We are creating film boxes, rather like a theatre set box design. The boxes need to have removable glass walls and tracks on the base so that we can move the pieces in the set. Using this design we are also working on The Jabberwocky’s lair: this space is where Jack Frost is holding the rabbit captive. By using animated sequences we can remind the audience of this space throughout the production, and we can extend its expansiveness and it’s atmosphere. Using animation also enables us to bring another layer of the playful, the mystical, and the storytelling into the production.
Myk and I started with some initial storyboards. What sort of space is the lair? Is it stark? Who is present? What is the temperature?
Then we thought about items that might be present – we knew the rabbit was being held captive, how would we keep him a prisoner? And how could we use elements from the films to link with the live elements of the performance? We thought a good prop link would be to use a ‘birdcage’ in both the films and the live space.

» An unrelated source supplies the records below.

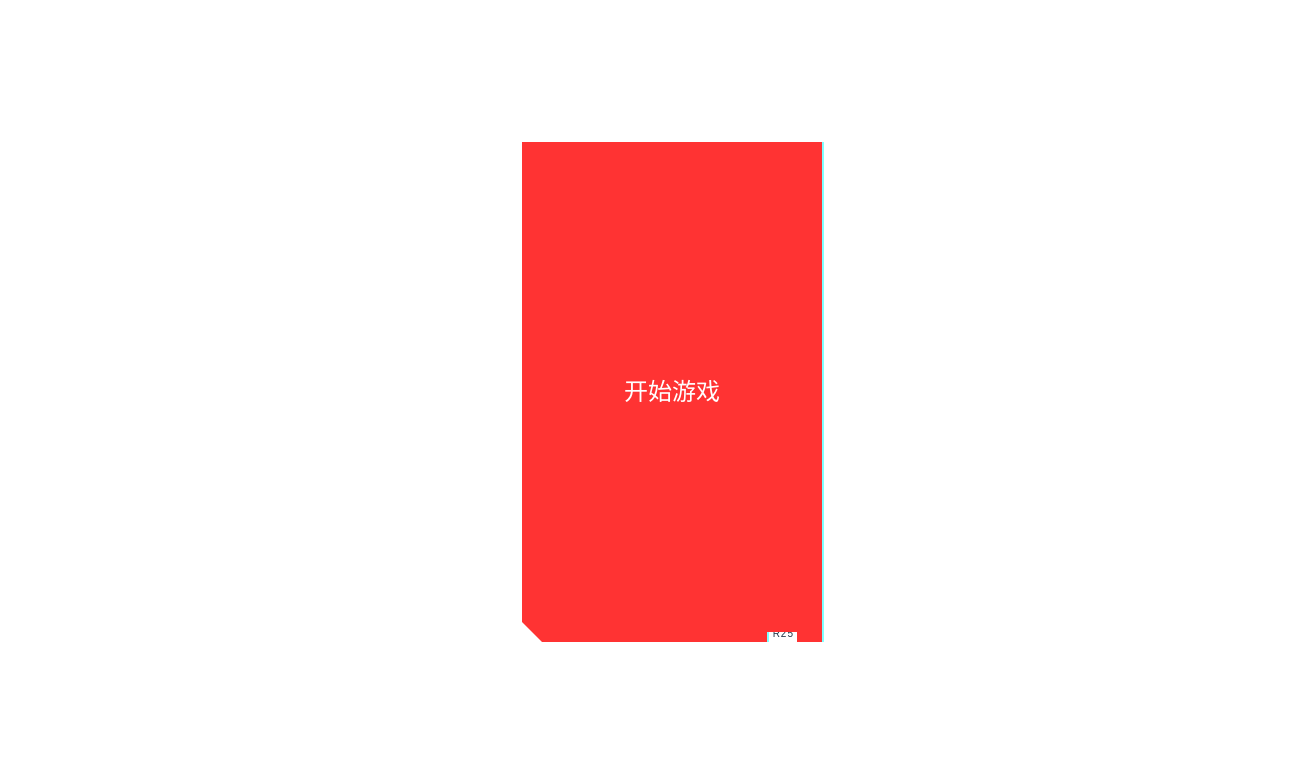
Repository: yezhonghu0503/brainstorming
Page: /
An editor plug-in stored every save of this project. The page is shown before and after the next save, followed by the edit.
The browser window is 1280 px wide. The page is 1312 px wide, so the pictures cover 1312 px, including what lies to the right of the window. The pictures show the whole page.
The project was rebuilt for these pictures with package versions that can differ from the ones it lists, and the page was loaded fresh each time. Also part of the build but not shown: vite.config.ts.

Above is the page before, as saved 2022-10-11 14:49:58.

### src/main.ts
import { createApp } from 'vue'
import './style.css'
import App from './App.vue'
import router from './router'

const app = createApp(App);

app.use(router);
app.mount('#app');

### src/App.vue
<script setup lang="ts">
// This starter template is using Vue 3 <script setup> SFCs
// Check out https://vuejs.org/api/sfc-script-setup.html#script-setup
import {onMounted} from "vue"
onMounted(()=>{
  console.log("---Braninstorming v1.0 dev---")
})
</script>

<template>
  <router-view />
</template>

<style scoped>
body {
  background: #f6f6f6;
}
#app {
  font-family: Avenir, Helvetica, Arial, sans-serif;
  -webkit-font-smoothing: antialiased;
  -moz-osx-font-smoothing: grayscale;
  text-align: center;
  color: #2c3e50;
  overflow-x: hidden;
  padding-bottom: 15px;
  /* margin-top: 60px; */
}
</style>

### src/router/index.ts
import {createRouter,createWebHistory,createWebHashHistory,RouteRecordRaw} from "vue-router"
import { defineAsyncComponent } from "vue";

const history = createWebHashHistory();
const routes: Array<RouteRecordRaw> = [
    {
        path:'/',
        name:'login',
        component: ()=> import(`../views/login/index.vue`),
        meta:{
            title:"登录"
        }
    }
]
const router = createRouter({
    history:history,
    routes:routes
})
//路由守卫
router.beforeEach((to, from, next) => {
    // to and from are both route objects. must call `next`.
    if(to.meta.title){
        document.title = `${to.meta.title}`;
    }
    next();
})
router.afterEach((to, from) => {
    // to and from are both route objects.
})

export default router;

### src/views/login/index.vue
<script lang="ts">
export default {
  setup() {},
};
</script>

<template>
  <main>
    <div class="button">
      <div class="glitch"></div>
      <div class="text" data-text="开始游戏">开始游戏</div>
      <span class="platform">R25</span>
    </div>
  </main>
</template>

<style>
* {
  box-sizing: border-box;
  padding: 0;
  margin: 0;
  font-family: BlenderProBold, "PingFang SC", "Microsoft Yahei", sans-serif;
}

main {
  width: 100vw;
  height: 100vh;
  display: flex;
  align-items: center;
  justify-content: center;
}

.button {
  width: 300px;
  height: 500px;
  background: none;
  display: flex;
  align-items: center;
  justify-content: center;
  position: relative;
  cursor: pointer;
}

.button::after,
.button::before,
.glitch {
  content: "";
  display: block;
  position: absolute;
  top: 0;
  left: 0;
  width: 100%;
  height: 100%;
  clip-path: polygon(
    0 0,
    100% 0,
    100% 100%,
    calc(100% - 25px) 100%,
    calc(100% - 25px) calc(100% - 10px),
    calc(100% - 55px) calc(100% - 10px),
    calc(100% - 55px) 100%,
    20px 100%,
    0 calc(100% - 20px)
  );
}

.button::before {
  left: 2px;
  background: hsl(180, 100%, 50%, 50%);
}
.button::after {
  background: hsl(0deg, 100%, 60%);
}

.glitch {
  background: hsl(0deg, 100%, 60%);
  box-shadow: 0 0 0 1px hsl(180, 100%, 50%) inset;
  z-index: 10;
  opacity: 0;
}

.text {
  font-size: 24px;
  font-weight: 800;
  color: white;
  position: relative;
  z-index: 15;
}
.text::before {
  content: attr(data-text);
  position: absolute;
  display: block;
  top: 0;
  left: 0;
  text-shadow: 1px 1px hsl(180, 100%, 50%), -1px -2px hsl(50deg, 100%, 60%);
  opacity: 0;
}

.button:hover .glitch,
.button:hover .text::before {
  animation: glitch-effect 2s infinite;
  opacity: 1;
}

.platform {
  position: absolute;
  right: 28px;
  bottom: -4px;
  font-size: 10px;
  letter-spacing: 1px;
  font-weight: 500;
}

@keyframes glitch-effect {
  0% {
    clip-path: polygon(0 0, 100% 0, 100% 2%, 0 2%);
  }
  5% {
    clip-path: polygon(0 8%, 100% 8%, 100% 16%, 0 16%);
  }
  10% {
    clip-path: polygon(0 80%, 100% 80%, 100% 88%, 0 88%);
    transform: translate3d(-5px, 0, 0);
  }
  15% {
    clip-path: polygon(0 80%, 100% 80%, 100% 88%, 0 88%);
    transform: translate3d(5px, 0, 0);
  }
  16% {
    clip-path: polygon(0 80%, 100% 80%, 100% 88%, 0 88%);
    transform: translate3d(5px, 0, 0);
  }
  17% {
    clip-path: polygon(0 90%, 100% 90%, 100% 100%, 0 100%);
    transform: translate3d(5px, 0, 0);
  }
  18% {
    clip-path: polygon(0 0, 0 0, 0 0, 0 0);
  }
  20% {
    clip-path: polygon(0 30%, 100% 30%, 100% 65%, 0 65%);
  }
  25% {
    clip-path: polygon(0 30%, 100% 30%, 100% 65%, 0 65%);
    transform: translate3d(-5px, 0, 0);
  }
  28% {
    clip-path: polygon(0 30%, 100% 30%, 100% 65%, 0 65%);
    transform: translate3d(-5px, 0, 0);
  }
  29% {
    clip-path: polygon(0 30%, 100% 30%, 100% 65%, 0 65%);
    transform: translate3d(5px, 0, 0);
  }
  30% {
    clip-path: polygon(0 75%, 100% 75%, 100% 100%, 0 100%);
  }

  40% {
    clip-path: polygon(0 45%, 100% 45%, 100% 60%, 0 60%);
  }
  42% {
    clip-path: polygon(0 45%, 100% 45%, 100% 60%, 0 60%);
    transform: translate3d(-5px, 0, 0);
  }
  45% {
    clip-path: polygon(0 45%, 100% 45%, 100% 60%, 0 60%);
    transform: translate3d(5px, 0, 0);
  }
  48% {
    clip-path: polygon(0 45%, 100% 45%, 100% 60%, 0 60%);
    transform: translate3d(-5px, 0, 0);
  }
  50% {
    clip-path: polygon(0 0, 0 0, 0 0, 0 0);
  }
  60% {
    clip-path: polygon(0 100%, 100% 100%, 100% 100%, 0 100%);
  }
  100% {
    clip-path: polygon(0 100%, 100% 100%, 100% 100%, 0 100%);
    transform: translate3d(0, 0, 0);
  }
}
</style>

Loaded but not shown: index.html (common file); src/style.css (common file)

After the next save:
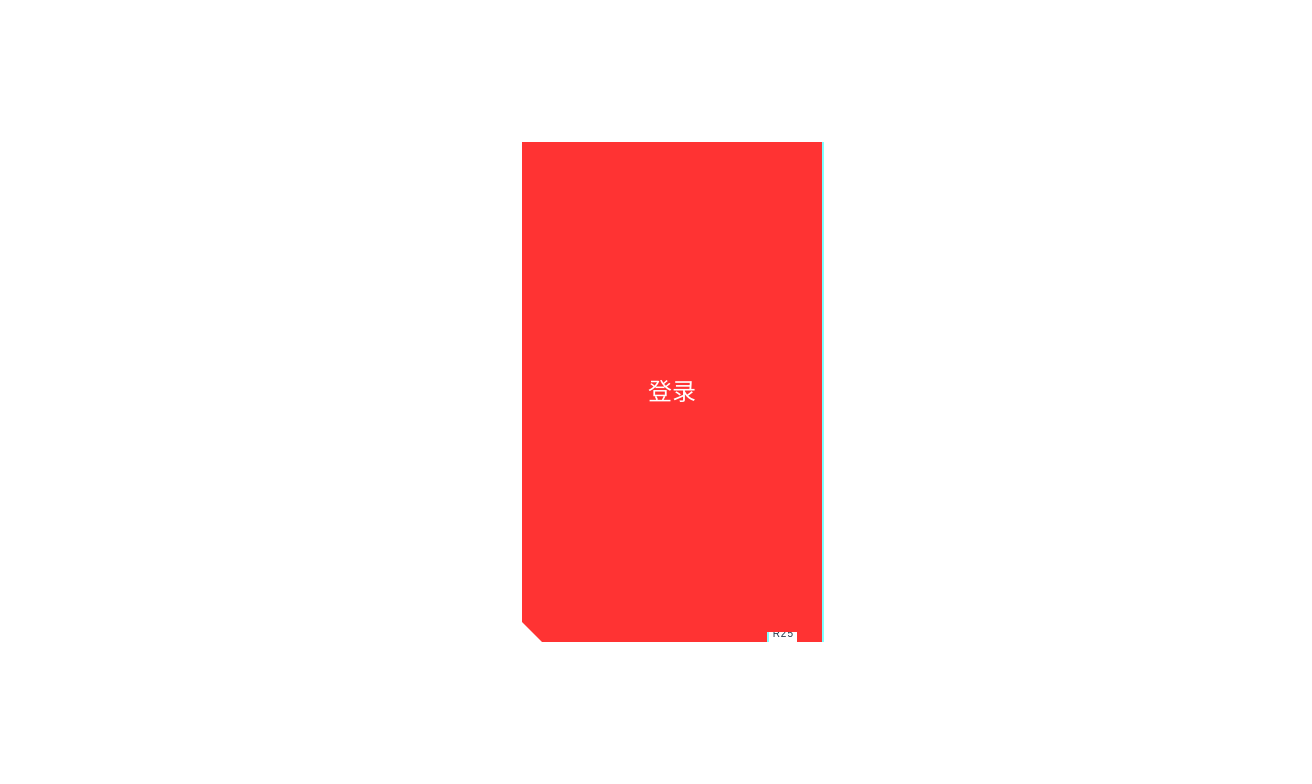
Saved 25 s later.
--- a/src/views/login/index.vue
+++ b/src/views/login/index.vue
@@ -8,7 +8,7 @@
   <main>
     <div class="button">
       <div class="glitch"></div>
-      <div class="text" data-text="开始游戏">开始游戏</div>
+      <div class="text" data-text="登录">登录</div>
       <span class="platform">R25</span>
     </div>
   </main>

We then considered how we would represent the cold atmosphere of Jack Frost. Taking some influence from the Brothers Quay (Stephen and Timothy Quay) we are experimenting with iron shavings. These shavings move in interesting ways, controlled by a magnet, and give the set a magical quality that we are looking for. We can light these with a cold blue light to create the ‘frosty’ ambience.
You will see more about this as we update this blog throughout our process.
For now, have a look at this short video, it’s a sample of frost and ice. It shows the vulnerability of the ice. It’s cold, but there is hope for Alice if she can make the frost melt.